Weekend concerts at Bates College feature classical, computer-generated music
New music by a Bates faculty member and an afternoon of music for violin and piano highlight the performance offerings at Bates College on the second weekend of May.
William Matthews, the Alice Swanson Esty Professor of Music, offers a concert of his own compositions at 8 p.m. Friday, May 7.
Another Matthews composition appears on a program offered by violinist Mary Jo Carlsen, of the Colby College faculty, and pianist Frank Glazer, Bates artist in residence, at 3 p.m. Sunday, May 9. The pair will also perform music by Mozart and Brahms.
Both concerts are open to the public at no charge and take place in Olin Arts Center Concert Hall, 75 Russell St. For more information, please call 207-786-6135.

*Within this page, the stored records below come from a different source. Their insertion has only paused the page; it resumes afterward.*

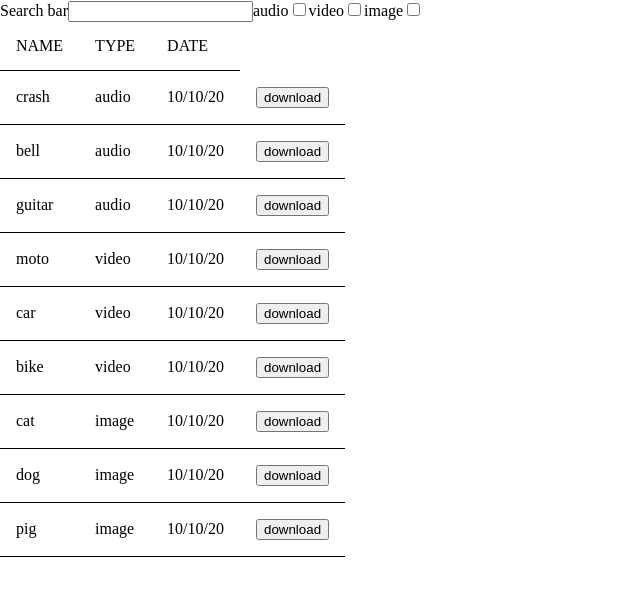
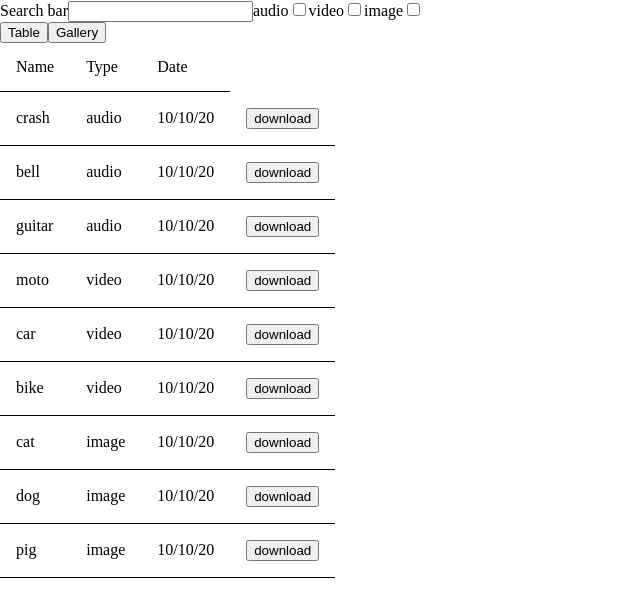
Before and after one commit to tomasyaya/veriston, a React (Create React App) app: page / in a window 1280 px wide. Shown: the top 600 px of the page, without its empty margins (0-640 px from the left). Built offline with nearby package versions, Linux system fonts and the light colour scheme.

Commit message:
develop: add tabs

```diff
--- a/src/components/MediaTable/MediaTable.tsx
+++ b/src/components/MediaTable/MediaTable.tsx
@@ -16,13 +16,13 @@ const HEADERS: HeaderOption[] = [
 
 function Headers() {
   return (
-    <React.Fragment>
+    <TableRow>
       {HEADERS.map(({ value, label }) => (
         <TableCell header key={value}>
           {label}
         </TableCell>
       ))}
-    </React.Fragment>
+    </TableRow>
   );
 }
 
@@ -34,10 +34,14 @@ function MediaTable({ mediaFiles, curriedActions }: MediaTableProps) {
       </TableHeader>
       <TableBody>
         {mediaFiles.map((file) => (
-          <TableRow actions={curriedActions(file)}>
+          <TableRow actions={curriedActions(file)} key={file.id}>
             {HEADERS.map(({ value }) => {
               const currentValue = file[value];
-              return <TableCell key={currentValue}>{currentValue}</TableCell>;
+              return (
+                <TableCell key={`${file.id}_${currentValue}`}>
+                  {currentValue}
+                </TableCell>
+              );
             })}
           </TableRow>
         ))}
--- a/src/components/Table/TableCell.tsx
+++ b/src/components/Table/TableCell.tsx
@@ -9,7 +9,7 @@ const defaultProps = {
 function TableCell({ children, header, ...rest }: TableCellProps) {
   const tagName = header ? "th" : "td";
   return (
-    <TableCellWrapper {...rest} tagName={tagName} header={header}>
+    <TableCellWrapper {...rest} tagName={tagName}>
       {children}
     </TableCellWrapper>
   );
--- /dev/null
+++ b/src/components/Tabs/Tab.tsx
@@ -0,0 +1,24 @@
+import React from "react";
+import { useTabs } from "./TabsContext";
+
+interface TabProps {
+  children: React.ReactNode;
+  value: string;
+}
+
+function Tab({ children, value }: TabProps) {
+  const { selectedTab, setSelectedTab } = useTabs();
+  const handleClick = () => {
+    const hasDiffValue = selectedTab !== value;
+    if (hasDiffValue) {
+      setSelectedTab(value);
+    }
+  };
+  return (
+    <button type="button" role="tab" onClick={handleClick}>
+      {children}
+    </button>
+  );
+}
+
+export default Tab;
--- /dev/null
+++ b/src/components/Tabs/TabList.tsx
@@ -0,0 +1,10 @@
+import React from "react";
+
+interface TabListProps {
+  children: React.ReactNode;
+}
+function TabList({ children }: TabListProps) {
+  return <div>{children}</div>;
+}
+
+export default TabList;
--- /dev/null
+++ b/src/components/Tabs/TabPanel.tsx
@@ -0,0 +1,17 @@
+import React from "react";
+import { useTabs } from "./TabsContext";
+
+interface TabPanelProp {
+  value: string;
+  children: React.ReactNode;
+}
+
+function TabPanel({ value, children }: TabPanelProp) {
+  const { selectedTab } = useTabs();
+  const isActive = selectedTab === value;
+  return (
+    <div style={{ display: !isActive ? "none" : "block" }}>{children}</div>
+  );
+}
+
+export default TabPanel;
--- /dev/null
+++ b/src/components/Tabs/Tabs.tsx
@@ -0,0 +1,19 @@
+import React from "react";
+
+import { TabsCtx } from "./TabsContext";
+
+interface TabsProps {
+  children: React.ReactNode;
+  defaultValue: string;
+}
+
+function Tabs({ children, defaultValue }: TabsProps) {
+  const [selectedTab, setSelectedTab] = React.useState<string>(defaultValue);
+  return (
+    <TabsCtx.Provider value={{ selectedTab, setSelectedTab }}>
+      {children}
+    </TabsCtx.Provider>
+  );
+}
+
+export default Tabs;
--- /dev/null
+++ b/src/components/Tabs/TabsContext.ts
@@ -0,0 +1,17 @@
+import React from "react";
+
+interface TabsContext {
+  selectedTab: string;
+  setSelectedTab: (t: string) => void;
+}
+
+const initialState: TabsContext = {
+  selectedTab: "",
+  setSelectedTab: () => {},
+};
+
+export const TabsCtx = React.createContext<TabsContext>(initialState);
+
+export function useTabs() {
+  return React.useContext(TabsCtx);
+}
--- /dev/null
+++ b/src/components/Tabs/index.ts
@@ -0,0 +1,4 @@
+export { default as Tab } from "./Tab";
+export { default as TabList } from "./TabList";
+export { default as Tabs } from "./Tabs";
+export { default as TabPanel } from "./TabPanel";
--- a/src/views/Main/Main.tsx
+++ b/src/views/Main/Main.tsx
@@ -3,6 +3,7 @@ import { getFiles } from "../../mocks/services";
 import { MediaTable } from "../../components/MediaTable";
 import { downloadUrl } from "../../utils/downloadUrl";
 import { MediaFile } from "../../mocks/types";
+import { TabList, Tab, TabPanel, Tabs } from "../../components/Tabs";
 
 function Main() {
   const [files, setFiles] = React.useState<any[]>([]);
@@ -25,7 +26,18 @@ function Main() {
         <input type="checkbox" name="image" id="image" />
       </div>
       <div>
-        <MediaTable curriedActions={curriedActions} mediaFiles={files} />
+        <Tabs defaultValue="table">
+          <TabList>
+            <Tab value="table">Table</Tab>
+            <Tab value="gallery">Gallery</Tab>
+          </TabList>
+          <TabPanel value="table">
+            <MediaTable curriedActions={curriedActions} mediaFiles={files} />
+          </TabPanel>
+          <TabPanel value="gallery">
+            <h1>Gallery</h1>
+          </TabPanel>
+        </Tabs>
       </div>
     </section>
   );
```
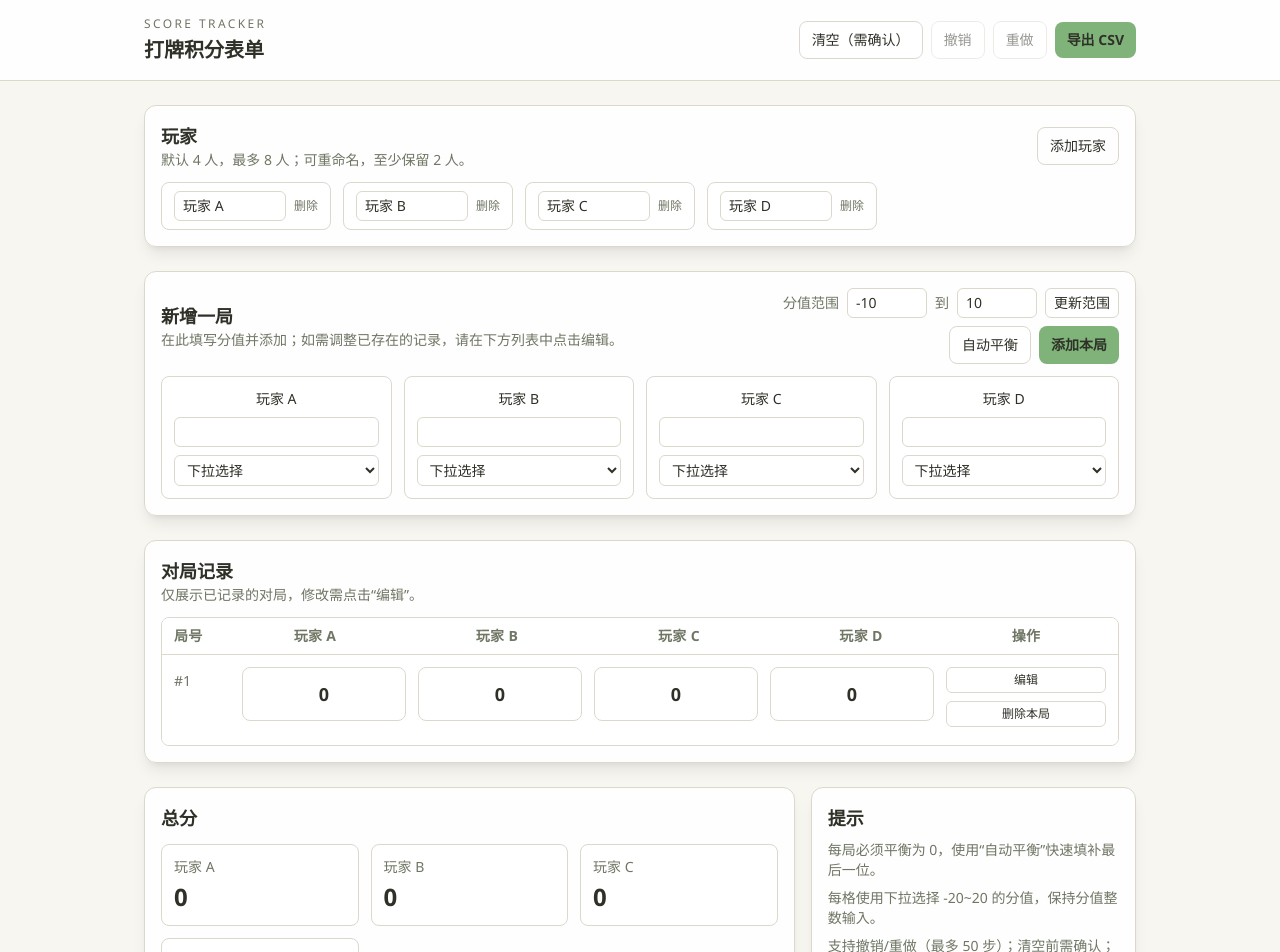
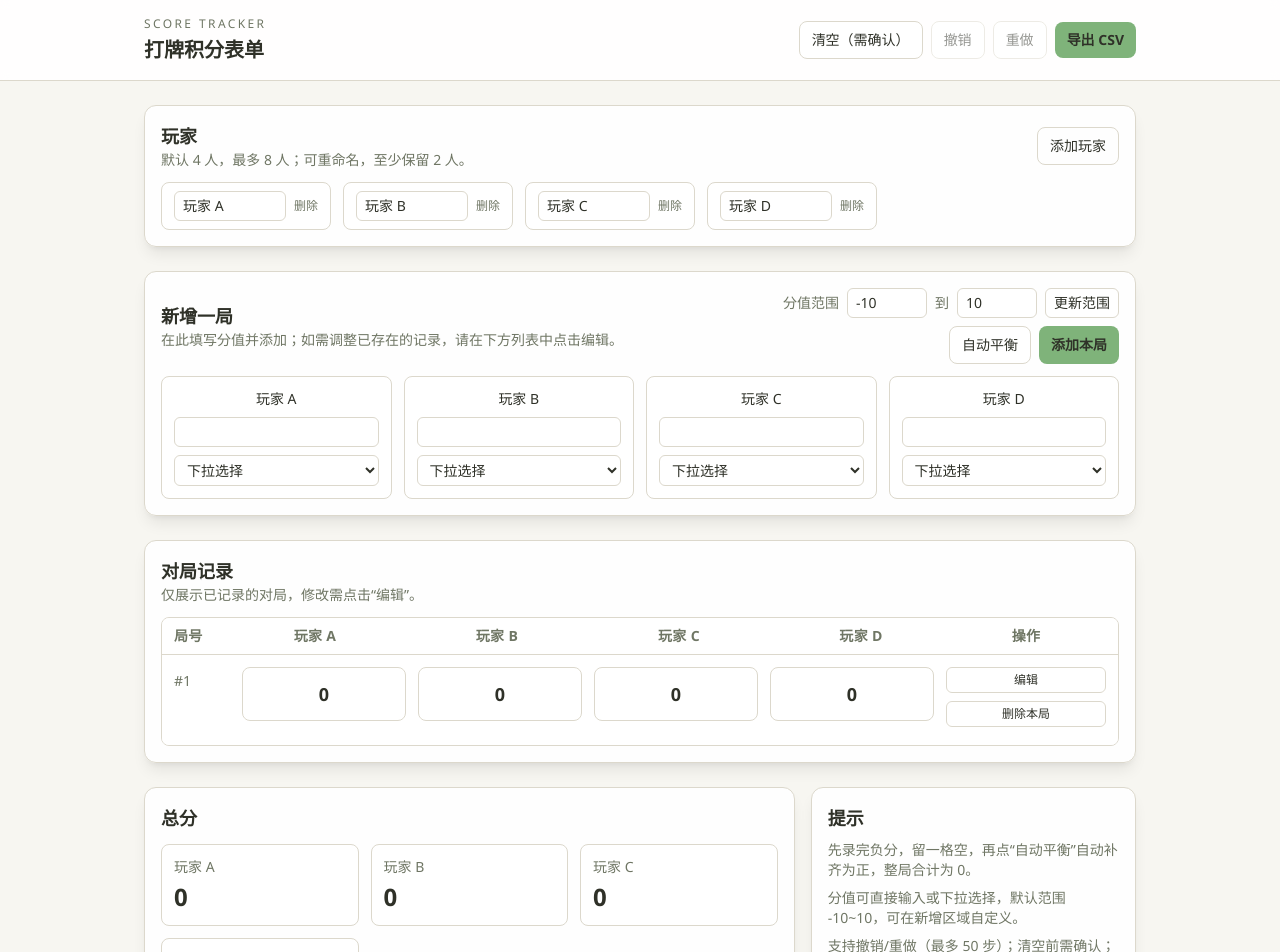
Before and after one commit to 2321Robin/ScoreCard, a React (Vite) app: page / in a window 1280 px wide. Shown: the top 952 px of the page. Built offline with nearby package versions, Linux system fonts and the light colour scheme.

Commit message:
feat: improve auto balance guidance

```diff
--- a/src/App.jsx
+++ b/src/App.jsx
@@ -191,9 +191,11 @@ function App() {
   const autoBalanceNewRound = () => {
     setNewRoundScores((prev) => {
       if (prev.length === 0) return prev
-      const sumExcludingLast = prev.slice(0, -1).reduce((acc, v) => acc + clampInt(v), 0)
+      const targetIndex = prev.findIndex((v) => v === '' || v === null || v === undefined)
+      const balanceIndex = targetIndex === -1 ? prev.length - 1 : targetIndex
+      const sumExcludingTarget = prev.reduce((acc, v, idx) => (idx === balanceIndex ? acc : acc + clampInt(v)), 0)
       const next = [...prev]
-      next[next.length - 1] = String(-sumExcludingLast)
+      next[balanceIndex] = String(-sumExcludingTarget)
       return next
     })
   }
@@ -243,9 +245,11 @@ function App() {
   const autoBalanceEdit = () => {
     setEditScores((prev) => {
       if (prev.length === 0) return prev
-      const sumExcludingLast = prev.slice(0, -1).reduce((acc, v) => acc + clampInt(v), 0)
+      const targetIndex = prev.findIndex((v) => v === '' || v === null || v === undefined)
+      const balanceIndex = targetIndex === -1 ? prev.length - 1 : targetIndex
+      const sumExcludingTarget = prev.reduce((acc, v, idx) => (idx === balanceIndex ? acc : acc + clampInt(v)), 0)
       const next = [...prev]
-      next[next.length - 1] = String(-sumExcludingLast)
+      next[balanceIndex] = String(-sumExcludingTarget)
       return next
     })
   }
@@ -640,8 +644,8 @@ function App() {
           <div className="rounded-xl border border-line bg-panel/90 p-4 shadow-lg shadow-[rgba(0,0,0,0.08)]">
             <h2 className="text-lg font-semibold">提示</h2>
             <ul className="mt-2 space-y-2 text-sm text-muted">
-              <li>每局必须平衡为 0，使用“自动平衡”快速填补最后一位。</li>
-              <li>每格使用下拉选择 -20~20 的分值，保持分值整数输入。</li>
+              <li>先录完负分，留一格空，再点“自动平衡”自动补齐为正，整局合计为 0。</li>
+              <li>分值可直接输入或下拉选择，默认范围 -10~10，可在新增区域自定义。</li>
               <li>支持撤销/重做（最多 50 步）；清空前需确认；数据自动保存到本地。</li>
             </ul>
           </div>
```
Also changed, not shown: 1 other file (tests, documents, lock files or other folders).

Titled “Voicescapes,” Matthews’ program consists of music composed with computer and created from vocal texts and the sounds of nature. The four compositions are “Island” (1989), adapting sounds collected on Islesboro, Maine; “The 89 Camels of Hadji Ali” (2003), from a musical-theater work about the 19th-century U.S. Army Camel Corps in Arizona; “Von Amy mit Liebe” (2004), a song based on a text by Richard Wagner; and “Rilke Remix Redux, mit Ralf” (2002-2004) settings of Rainer Maria Rilke’s “Sonnets of Orpheus,” read by Portland soprano Christina Astrachan and others.
Carlsen, an applied music associate at Colby, and Glazer, arguably Maine’s best-known pianist, will collaborate on Mozart’s Sonata in A (K. 526) and Brahms’ Sonata in D minor (Op. 108). Carlsen will perform “Ballade,” a piece for solo violin and narrator, from Matthews’ “89 Camels.”
Matthews has been on the Bates faculty for 26 years and was named the first Alice Swanson Esty professor of music in 1997. A flutist as well as an accomplished composer, his more-than 60 works include solo instrumental, vocal, chamber, orchestral, choral and theatrical music. Matthews has received several national awards and commissions for his work and teaches jazz and popular music as well as composition.
Carlsen is a recitalist in New England on violin, viola and Baroque violin, performing music from the Renaissance through the 21st century. She performs with the Portland Symphony, Portland Opera Repertory Theater, the Bangor Symphony and as a member of the Carlsen/Tschanz Duo. At Colby since 1985, she teaches violin, coaches chamber music and is concertmaster of the Colby Symphony.
Glazer, a resident artist at Bates College since 1980, is an artist of international stature who taught at the Eastman School of Music for 15 years before retiring to Maine with his wife, Ruth, in 1980. A student of pianist Artur Schnabel in the 1930s and ’40s, Glazer is one of the few remaining proteges of that great musician. Glazer’s long career includes numerous recordings, his own television program in the 1950s and countless solo recitals and ensemble performances around the world.